Collected data entries =>
◇ ◇ ◇ ◇
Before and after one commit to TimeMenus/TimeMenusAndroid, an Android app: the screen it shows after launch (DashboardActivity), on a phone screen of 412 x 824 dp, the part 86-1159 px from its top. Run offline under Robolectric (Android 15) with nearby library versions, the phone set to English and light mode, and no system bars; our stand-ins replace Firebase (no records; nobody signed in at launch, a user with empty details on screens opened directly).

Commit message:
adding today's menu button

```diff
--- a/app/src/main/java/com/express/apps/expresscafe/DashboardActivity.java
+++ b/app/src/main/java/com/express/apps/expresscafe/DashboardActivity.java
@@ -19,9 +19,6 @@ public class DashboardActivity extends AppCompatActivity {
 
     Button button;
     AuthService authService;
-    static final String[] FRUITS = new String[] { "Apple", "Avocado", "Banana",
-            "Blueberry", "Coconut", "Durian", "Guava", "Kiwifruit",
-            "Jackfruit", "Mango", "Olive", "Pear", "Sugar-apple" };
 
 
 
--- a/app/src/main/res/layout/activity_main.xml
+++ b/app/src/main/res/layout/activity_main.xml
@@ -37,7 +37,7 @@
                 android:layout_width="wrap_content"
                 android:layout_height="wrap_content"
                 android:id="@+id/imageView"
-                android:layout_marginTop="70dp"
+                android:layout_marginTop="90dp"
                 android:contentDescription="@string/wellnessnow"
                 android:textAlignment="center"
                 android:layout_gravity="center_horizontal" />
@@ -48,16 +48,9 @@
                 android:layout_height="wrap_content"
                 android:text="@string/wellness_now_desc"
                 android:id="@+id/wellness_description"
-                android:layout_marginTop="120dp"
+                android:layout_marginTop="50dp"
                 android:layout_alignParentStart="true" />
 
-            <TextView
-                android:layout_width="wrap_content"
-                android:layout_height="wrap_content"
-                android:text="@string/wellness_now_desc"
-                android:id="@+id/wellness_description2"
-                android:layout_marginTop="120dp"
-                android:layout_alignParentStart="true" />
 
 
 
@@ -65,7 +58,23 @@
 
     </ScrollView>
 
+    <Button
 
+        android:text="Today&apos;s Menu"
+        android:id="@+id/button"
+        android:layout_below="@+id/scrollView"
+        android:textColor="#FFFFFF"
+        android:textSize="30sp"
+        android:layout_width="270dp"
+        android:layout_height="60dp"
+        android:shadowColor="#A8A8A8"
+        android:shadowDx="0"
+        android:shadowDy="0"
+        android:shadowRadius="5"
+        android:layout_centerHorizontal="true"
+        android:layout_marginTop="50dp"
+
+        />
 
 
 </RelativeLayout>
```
◇ ◇ ◇ ◇
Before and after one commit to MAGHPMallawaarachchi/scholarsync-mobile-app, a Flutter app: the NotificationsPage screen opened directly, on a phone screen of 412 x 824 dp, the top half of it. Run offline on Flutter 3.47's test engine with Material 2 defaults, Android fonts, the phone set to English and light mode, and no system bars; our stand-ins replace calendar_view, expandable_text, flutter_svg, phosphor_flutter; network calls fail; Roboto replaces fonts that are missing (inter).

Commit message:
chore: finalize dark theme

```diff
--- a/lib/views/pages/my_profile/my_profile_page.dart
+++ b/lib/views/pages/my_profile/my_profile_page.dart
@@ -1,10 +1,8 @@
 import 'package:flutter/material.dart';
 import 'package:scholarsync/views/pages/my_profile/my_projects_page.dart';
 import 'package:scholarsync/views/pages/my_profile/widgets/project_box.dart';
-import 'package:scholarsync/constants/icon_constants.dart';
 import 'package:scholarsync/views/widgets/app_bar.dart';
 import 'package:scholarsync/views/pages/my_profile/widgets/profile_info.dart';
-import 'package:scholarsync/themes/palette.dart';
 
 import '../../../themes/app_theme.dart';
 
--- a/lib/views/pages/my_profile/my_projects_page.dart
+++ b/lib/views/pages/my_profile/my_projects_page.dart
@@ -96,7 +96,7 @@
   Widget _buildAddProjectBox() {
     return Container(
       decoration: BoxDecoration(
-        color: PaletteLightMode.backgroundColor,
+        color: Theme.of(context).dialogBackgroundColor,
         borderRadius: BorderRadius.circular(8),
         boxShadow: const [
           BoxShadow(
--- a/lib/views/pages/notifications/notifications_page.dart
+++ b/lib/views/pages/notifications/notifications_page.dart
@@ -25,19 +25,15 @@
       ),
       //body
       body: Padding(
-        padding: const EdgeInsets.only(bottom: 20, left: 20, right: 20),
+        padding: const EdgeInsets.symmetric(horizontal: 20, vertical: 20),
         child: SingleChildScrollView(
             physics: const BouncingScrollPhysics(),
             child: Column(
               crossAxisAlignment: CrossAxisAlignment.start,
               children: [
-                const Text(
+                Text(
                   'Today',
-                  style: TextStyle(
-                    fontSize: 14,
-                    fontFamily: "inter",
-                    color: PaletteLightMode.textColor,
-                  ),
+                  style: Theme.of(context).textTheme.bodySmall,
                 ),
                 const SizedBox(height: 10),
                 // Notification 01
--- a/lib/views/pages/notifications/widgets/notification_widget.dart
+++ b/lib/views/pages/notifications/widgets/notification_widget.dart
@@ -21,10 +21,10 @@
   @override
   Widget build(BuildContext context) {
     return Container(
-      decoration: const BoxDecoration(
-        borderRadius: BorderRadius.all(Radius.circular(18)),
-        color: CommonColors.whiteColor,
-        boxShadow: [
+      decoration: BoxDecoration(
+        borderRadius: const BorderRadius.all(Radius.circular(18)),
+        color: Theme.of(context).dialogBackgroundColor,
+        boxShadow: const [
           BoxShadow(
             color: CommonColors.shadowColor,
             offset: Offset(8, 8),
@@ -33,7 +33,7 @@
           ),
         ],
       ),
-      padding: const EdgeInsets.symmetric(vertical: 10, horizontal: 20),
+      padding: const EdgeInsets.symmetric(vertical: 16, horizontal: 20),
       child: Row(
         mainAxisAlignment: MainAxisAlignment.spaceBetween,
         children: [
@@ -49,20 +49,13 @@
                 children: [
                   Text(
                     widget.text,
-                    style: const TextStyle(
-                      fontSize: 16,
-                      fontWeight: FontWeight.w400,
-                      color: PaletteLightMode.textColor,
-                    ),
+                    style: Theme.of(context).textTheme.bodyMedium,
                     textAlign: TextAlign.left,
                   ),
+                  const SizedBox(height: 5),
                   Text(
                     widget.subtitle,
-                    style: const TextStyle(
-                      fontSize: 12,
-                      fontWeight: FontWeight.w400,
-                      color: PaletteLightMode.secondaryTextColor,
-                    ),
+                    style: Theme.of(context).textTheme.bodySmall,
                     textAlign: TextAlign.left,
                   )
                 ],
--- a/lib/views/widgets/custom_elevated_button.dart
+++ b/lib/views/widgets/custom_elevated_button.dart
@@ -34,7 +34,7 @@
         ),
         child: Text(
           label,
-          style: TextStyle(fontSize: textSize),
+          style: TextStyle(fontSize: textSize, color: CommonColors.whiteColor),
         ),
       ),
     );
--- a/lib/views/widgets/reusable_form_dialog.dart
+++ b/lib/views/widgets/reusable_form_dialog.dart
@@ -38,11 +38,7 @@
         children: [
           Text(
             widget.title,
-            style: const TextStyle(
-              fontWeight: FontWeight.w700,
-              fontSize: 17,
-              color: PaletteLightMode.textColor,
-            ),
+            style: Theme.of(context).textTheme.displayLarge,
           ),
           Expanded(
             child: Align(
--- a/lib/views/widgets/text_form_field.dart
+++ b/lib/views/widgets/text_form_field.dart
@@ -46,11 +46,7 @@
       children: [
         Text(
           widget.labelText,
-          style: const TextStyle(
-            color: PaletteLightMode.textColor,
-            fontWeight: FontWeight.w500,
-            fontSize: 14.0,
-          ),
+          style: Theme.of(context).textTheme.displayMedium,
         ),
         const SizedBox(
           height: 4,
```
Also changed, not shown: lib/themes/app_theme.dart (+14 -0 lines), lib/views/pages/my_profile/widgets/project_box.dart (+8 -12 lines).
◇ ◇ ◇ ◇
Say how many lines in the records contain the string "textTheme", and say nothing else.

5